Colloquium de l’IJN

Visual metaphor and the ’sentiment of (ir)rationality’

Francesca Ervas (Université de Cagliari)
Informations pratiques
15 mars 2019

ENS, Pavillon Jardin, conference room, 24 rue Lhomond, 75005

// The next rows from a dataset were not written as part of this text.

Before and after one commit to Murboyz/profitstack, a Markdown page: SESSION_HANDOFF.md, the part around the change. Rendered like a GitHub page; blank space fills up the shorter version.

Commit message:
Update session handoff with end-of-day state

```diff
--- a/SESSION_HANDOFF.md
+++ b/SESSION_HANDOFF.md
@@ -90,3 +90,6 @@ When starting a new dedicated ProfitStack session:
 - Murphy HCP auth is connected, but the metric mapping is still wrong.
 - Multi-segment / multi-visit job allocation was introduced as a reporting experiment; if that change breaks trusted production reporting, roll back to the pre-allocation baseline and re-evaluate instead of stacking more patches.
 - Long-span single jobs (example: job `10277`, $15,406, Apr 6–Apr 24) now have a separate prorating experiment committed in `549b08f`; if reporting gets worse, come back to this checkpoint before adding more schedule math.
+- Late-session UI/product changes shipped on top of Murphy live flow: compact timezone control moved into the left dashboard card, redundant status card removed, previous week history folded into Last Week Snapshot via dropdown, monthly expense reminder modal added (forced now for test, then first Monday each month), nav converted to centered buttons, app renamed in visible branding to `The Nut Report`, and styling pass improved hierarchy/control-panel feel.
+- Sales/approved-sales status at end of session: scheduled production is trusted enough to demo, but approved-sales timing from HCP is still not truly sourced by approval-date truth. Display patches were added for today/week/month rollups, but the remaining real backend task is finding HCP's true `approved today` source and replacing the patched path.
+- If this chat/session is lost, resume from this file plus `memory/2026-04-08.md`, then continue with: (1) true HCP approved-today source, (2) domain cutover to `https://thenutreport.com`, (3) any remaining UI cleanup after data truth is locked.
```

Metaphor is a cognitive process through which a (generally more abstract and less known) target conceptual domain is seen in light of a (generally more concrete and better known) source conceptual domain (Lakoff & Johnson 1980; Gibbs 1994; Bowdle & Gentner 2005). Verbal metaphor has been considered a condensed and implicit argument guiding the audience along a path of inferences to a conclusion, which attributes to the target some properties of the source (Macagno & Zavatta, 2014; Oswald & Rihs, 2014; Wagemans, 2016). However, metaphor is also a framing device with an “ignorance-preserving” trait (Arfini et al. 2018): some relevant properties of the source are selected to understand the target, while other properties remain ignored, seriously affecting reasoning (Thibodeau & Borodisky 2011, 2013; Semino et al. 2016; Burgers et al. 2016). I argued that, far from being a source of irrationality, verbal metaphor might elicit a creative and productive style of reasoning in argumentation, forcing the audience to find an alternative interpretation of the premises that guarantees a conclusion (Ervas et al. 2015, 2018).
It is less clear the relationship between reasoning and visual metaphor, where metaphor is conveyed (completely or partially) pictorially (Kennedy 1982; Carroll 1994; Forceville 1994, 1996, 2008; Ojha 2015; Pérez Sobrino 2017). Also visual metaphor has been described as a condensed and implicit argument (Tseronis & Forceville 2017), which directs the audience’s attention towards certain visual properties, possibly leading to risky inferences (Knauff & Johnson-Laird 2002; Pollaroli & Rocci 2015). There are three main problems to consider visual metaphor as a condensed and implicit argument: 1) understanding whether there are two conceptual domains; 2) understanding the directionality of the metaphor; 3) understanding the attributed properties. However, visual metaphor might elicit a creative and productive style of reasoning precisely in the process of solving these problems. I propose that a “sentiment of (ir)rationality” (James 1879) or a noetic feeling of (ir)rationality (Dokic 2012) guides reasoning via visual metaphors by tracking a disruption of existing familiar conceptualizations of objects and/or actions and a (partial) recovery of ignored properties.